Why, then, did they lower their price first?
“He was taking away our customers,” Mr. Kumar said. “How were we going to pay our rent?”
For his part, Eli Halali made it clear that 75 cents was a temporary price point. He said he could not make money at that level and eventually would return to $1. He said that if Bombay/6 Ave. Pizza went back to $1, he would as well.
If it didn’t, he said, it better watch out.
His father, Joshua Halali, who acts as a consultant to 2 Bros., said, “I suggested to my children to go to 50 cents.”
Oren Halali said, “We might go to free pizza soon.”
Eli said: “We have enough power to wait them out. They’re not going to make a fool of us.”
The brothers said they are also contemplating adding fried chicken to the Avenue of the Americas store to intensify the pressure on Bombay/6 Ave. Pizza.
Meanwhile, Mr. Patel remains intransigent. “We’re never going back to $1,” he said. “We’re going lower.”
“We may go to 50 cents,” Mr. Kumar said. Of his next-door rival, he said: “I want to hit him.
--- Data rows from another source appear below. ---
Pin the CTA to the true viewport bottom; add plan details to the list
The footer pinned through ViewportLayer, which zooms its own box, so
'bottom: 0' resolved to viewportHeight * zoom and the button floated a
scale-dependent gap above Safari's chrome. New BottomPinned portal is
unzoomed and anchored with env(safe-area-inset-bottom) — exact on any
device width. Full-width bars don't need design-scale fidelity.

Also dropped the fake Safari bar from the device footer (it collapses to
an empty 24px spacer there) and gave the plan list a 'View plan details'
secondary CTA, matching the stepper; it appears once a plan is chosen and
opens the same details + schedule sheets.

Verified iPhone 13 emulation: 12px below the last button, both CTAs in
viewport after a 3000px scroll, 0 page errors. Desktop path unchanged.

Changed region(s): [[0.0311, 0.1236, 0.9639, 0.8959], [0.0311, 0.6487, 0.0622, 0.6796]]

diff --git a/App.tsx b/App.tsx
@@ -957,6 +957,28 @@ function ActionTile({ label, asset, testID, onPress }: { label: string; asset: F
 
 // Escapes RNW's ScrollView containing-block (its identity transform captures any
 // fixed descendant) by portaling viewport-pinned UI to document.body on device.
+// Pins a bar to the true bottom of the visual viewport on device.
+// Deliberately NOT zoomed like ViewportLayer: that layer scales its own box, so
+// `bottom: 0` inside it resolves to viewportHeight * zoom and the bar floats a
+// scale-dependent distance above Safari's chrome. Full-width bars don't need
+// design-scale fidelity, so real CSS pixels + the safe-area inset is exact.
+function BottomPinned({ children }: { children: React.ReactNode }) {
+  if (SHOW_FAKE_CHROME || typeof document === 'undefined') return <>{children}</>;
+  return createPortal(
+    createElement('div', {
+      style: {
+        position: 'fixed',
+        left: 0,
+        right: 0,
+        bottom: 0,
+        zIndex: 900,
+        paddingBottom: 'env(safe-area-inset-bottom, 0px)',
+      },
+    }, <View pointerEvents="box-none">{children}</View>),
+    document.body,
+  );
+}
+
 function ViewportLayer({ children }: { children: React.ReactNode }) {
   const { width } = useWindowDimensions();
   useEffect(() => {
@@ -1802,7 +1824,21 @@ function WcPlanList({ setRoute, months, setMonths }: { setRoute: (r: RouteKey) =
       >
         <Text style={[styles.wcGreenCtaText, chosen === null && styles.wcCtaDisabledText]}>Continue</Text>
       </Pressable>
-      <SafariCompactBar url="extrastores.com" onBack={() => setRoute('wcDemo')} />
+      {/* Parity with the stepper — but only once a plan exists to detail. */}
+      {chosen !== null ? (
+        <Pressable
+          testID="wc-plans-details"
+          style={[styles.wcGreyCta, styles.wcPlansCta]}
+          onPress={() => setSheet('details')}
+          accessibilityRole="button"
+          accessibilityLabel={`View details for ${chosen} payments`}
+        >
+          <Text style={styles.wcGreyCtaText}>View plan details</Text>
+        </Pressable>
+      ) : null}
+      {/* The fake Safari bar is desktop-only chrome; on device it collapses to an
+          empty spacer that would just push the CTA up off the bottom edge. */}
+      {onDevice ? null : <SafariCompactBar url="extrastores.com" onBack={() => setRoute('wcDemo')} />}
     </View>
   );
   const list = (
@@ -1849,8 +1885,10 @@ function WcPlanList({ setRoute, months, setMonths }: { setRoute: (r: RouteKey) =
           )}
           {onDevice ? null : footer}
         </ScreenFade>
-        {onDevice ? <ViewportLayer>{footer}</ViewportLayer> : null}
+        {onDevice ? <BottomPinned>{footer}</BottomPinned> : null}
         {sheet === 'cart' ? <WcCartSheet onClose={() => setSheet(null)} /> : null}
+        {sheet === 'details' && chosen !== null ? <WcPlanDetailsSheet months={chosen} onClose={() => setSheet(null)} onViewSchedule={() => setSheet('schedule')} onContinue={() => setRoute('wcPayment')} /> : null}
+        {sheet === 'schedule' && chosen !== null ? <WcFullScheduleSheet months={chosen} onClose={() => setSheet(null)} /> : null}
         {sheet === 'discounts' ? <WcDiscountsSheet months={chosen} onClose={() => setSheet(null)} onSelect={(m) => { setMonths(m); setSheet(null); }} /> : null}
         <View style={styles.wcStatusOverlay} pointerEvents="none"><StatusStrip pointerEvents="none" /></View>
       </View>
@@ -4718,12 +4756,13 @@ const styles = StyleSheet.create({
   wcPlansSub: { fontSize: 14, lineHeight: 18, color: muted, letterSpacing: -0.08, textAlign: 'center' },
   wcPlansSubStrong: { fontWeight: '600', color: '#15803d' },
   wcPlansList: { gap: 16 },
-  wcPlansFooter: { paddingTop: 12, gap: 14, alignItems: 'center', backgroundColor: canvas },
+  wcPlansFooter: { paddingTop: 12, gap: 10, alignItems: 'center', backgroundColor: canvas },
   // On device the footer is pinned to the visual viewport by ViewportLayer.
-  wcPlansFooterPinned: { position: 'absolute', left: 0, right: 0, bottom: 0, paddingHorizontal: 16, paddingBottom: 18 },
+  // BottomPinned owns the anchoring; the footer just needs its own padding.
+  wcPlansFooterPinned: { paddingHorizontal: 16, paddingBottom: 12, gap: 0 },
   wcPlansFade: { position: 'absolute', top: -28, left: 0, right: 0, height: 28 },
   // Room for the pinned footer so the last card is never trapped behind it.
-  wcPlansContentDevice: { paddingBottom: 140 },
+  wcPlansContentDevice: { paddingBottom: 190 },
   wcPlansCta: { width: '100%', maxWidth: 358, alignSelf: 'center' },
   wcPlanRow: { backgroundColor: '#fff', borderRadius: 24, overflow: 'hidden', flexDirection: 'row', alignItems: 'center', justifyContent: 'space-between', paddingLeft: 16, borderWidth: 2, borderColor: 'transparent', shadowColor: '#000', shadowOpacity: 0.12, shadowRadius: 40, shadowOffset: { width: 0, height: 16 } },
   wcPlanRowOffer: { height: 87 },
I want to beat him.”
They had added the name, Pizza King, to the sidewalk sign out front, hoping a regal nickname might do some good.
Related prices at both establishments have also tumbled. The special of two slices and a drink dropped to $2.25 from $2.75. An entire pie fell to $6 from $8 (actually to $5.99 at Bombay/6 Ave. Pizza).
A haircut at the barber located between them is $12. Better that you eat.
As for Joey Pepperoni’s, Met Zade, one of the owners, said: “I can tell you we’re absolutely not dropping our price. For $1 a slice, you can still make a profit. For $1, an owner can still sit down and eat. At 75 cents, you’d be a mouse on a wheel.”
While the pizza parlors insult one another, the eating public couldn’t be happier.
At 6 Ave. Pizza, Mike Dooley, 60, a maintenance worker, said while polishing off a slice: “I think it’s beautiful. We need 75-cent hamburgers next.”
At 2 Bros., John Combs, 46, a carpenter, said, with a mouthful of pizza: “It’s awesome. I’m from Jersey, but any time I’m in the city I’ll be back. It’s awesome.”